• INFORMATION SUPPLIED:
================
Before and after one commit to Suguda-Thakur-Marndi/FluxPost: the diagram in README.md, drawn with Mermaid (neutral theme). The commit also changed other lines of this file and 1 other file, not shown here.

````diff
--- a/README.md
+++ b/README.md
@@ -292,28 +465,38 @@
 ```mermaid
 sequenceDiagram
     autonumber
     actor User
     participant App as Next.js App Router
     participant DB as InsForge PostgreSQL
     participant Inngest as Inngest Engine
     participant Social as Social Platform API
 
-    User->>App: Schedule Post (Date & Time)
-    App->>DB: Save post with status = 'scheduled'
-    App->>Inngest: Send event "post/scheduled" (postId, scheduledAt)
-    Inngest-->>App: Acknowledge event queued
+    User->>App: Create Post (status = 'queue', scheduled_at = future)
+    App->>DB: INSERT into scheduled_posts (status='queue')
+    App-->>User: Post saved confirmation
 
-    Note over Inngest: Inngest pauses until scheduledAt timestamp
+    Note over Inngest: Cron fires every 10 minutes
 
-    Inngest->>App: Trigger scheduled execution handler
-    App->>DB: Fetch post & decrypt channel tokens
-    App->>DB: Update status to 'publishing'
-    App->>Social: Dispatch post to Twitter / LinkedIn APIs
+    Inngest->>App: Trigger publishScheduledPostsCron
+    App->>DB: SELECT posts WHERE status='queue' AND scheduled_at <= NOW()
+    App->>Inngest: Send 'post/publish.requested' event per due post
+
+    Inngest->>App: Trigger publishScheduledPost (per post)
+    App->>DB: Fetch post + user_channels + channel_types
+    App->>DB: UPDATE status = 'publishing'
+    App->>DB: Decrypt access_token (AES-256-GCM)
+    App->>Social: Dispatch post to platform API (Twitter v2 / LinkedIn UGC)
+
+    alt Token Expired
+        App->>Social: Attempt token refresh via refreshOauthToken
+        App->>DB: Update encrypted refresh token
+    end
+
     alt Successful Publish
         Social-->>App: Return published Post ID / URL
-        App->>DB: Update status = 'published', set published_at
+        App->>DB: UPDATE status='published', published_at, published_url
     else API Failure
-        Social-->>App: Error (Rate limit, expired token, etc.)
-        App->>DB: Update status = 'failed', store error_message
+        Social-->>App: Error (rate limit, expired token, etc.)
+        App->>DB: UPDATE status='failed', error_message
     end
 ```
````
================
• YOUR OBJECTIVE:
All lines of the listing holding the string "Trigger" must be returned, copied as they stand.

• OUTPUT OF THE TASK:
-    Inngest->>App: Trigger scheduled execution handler
+    Inngest->>App: Trigger publishScheduledPostsCron
+    Inngest->>App: Trigger publishScheduledPost (per post)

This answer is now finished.